One Book, One Chicago: writer Yiyun Li wrestles with concepts of darkness

by Jorgen Rehn correspondent

Twice yearly the Chicago Public Library system and various sponsors host a citywide event known as “One Book, One Chicago” (OBOC). According to, this event, now in its eleventh year, was created “as an opportunity to engage and enlighten our residents, foster a sense of community and create a culture of reading in our city.” Every April and November a book is chosen and events are held to discuss the content and themes therein.

This spring the OBOC choice was “Gold Boy, Emerald Girl” by writer Yiyun Li. This book, published in 2010, is the author’s third book and consists of a collection of nine short stories based in the author’s native China. One of the events held for this OBOC was a question and answer seminar with Li on April 19 at the Harold Washington Library Center. At this event, Li was very open about how her past shaped the tone of these stories.

What the reader will notice right away is that all of these stories have dark undertones that truly reach into the depth of human emotion and brokenness. When asked by the questioner, Chicago author Achy Obejas, about this aspect, Li replied, “Literature looks beyond the surface.” She went on to say that she sees no value in painting an unrealistically cheery image of a world that is dark and painful.

Li, who currently lives in California with her husband and two children, attributes this perspective to growing up in China. Her mother was a communist schoolteacher, but like many she had her fears. “‘There are eyes behind every door,’ my mother would tell me,” remembered Li. In regards to her desire to become a writer, she had to keep it secret and instead follow her parents’ wish for her to become a scientist. “My parents disapproved of reading fiction,” she said. This suppression made Li a very private person who learned to quietly observe everything she saw and internalize her feelings.

When Li was in her 20s she immigrated to the United States and found freedom in the cornfields of Iowa. “What did America mean to you at the time?” Obejas asked. “Nothing,” Li quickly replied. She then added, “It meant away from home.” Out of this milieu emerged a writer who is keenly aware of how badly humans can treat each other, and who is also skilled at showing that brokenness through the written word.

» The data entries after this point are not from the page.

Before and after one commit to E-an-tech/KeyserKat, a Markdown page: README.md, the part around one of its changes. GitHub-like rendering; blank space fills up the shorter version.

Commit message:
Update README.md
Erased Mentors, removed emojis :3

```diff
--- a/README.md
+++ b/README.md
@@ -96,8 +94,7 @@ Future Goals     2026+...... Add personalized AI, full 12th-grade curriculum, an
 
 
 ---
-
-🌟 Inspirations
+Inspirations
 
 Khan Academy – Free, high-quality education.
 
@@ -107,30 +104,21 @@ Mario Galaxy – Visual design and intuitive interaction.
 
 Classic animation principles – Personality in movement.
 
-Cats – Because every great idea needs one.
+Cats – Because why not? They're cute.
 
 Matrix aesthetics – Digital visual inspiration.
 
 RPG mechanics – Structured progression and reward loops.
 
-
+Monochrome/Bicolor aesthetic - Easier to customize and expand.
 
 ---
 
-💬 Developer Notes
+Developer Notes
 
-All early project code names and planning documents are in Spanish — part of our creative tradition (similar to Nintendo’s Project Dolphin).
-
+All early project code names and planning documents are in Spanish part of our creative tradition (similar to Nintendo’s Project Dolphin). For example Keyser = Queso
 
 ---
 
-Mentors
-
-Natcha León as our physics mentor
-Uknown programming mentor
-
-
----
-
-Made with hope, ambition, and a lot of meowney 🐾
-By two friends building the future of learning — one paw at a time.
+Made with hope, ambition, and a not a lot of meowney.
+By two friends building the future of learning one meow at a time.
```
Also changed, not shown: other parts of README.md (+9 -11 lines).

Li said she strives to not be a Chinese writer or an American writer, but an international writer whose words transcend cultural divides.

PrintFriendly and PDF

    Add comment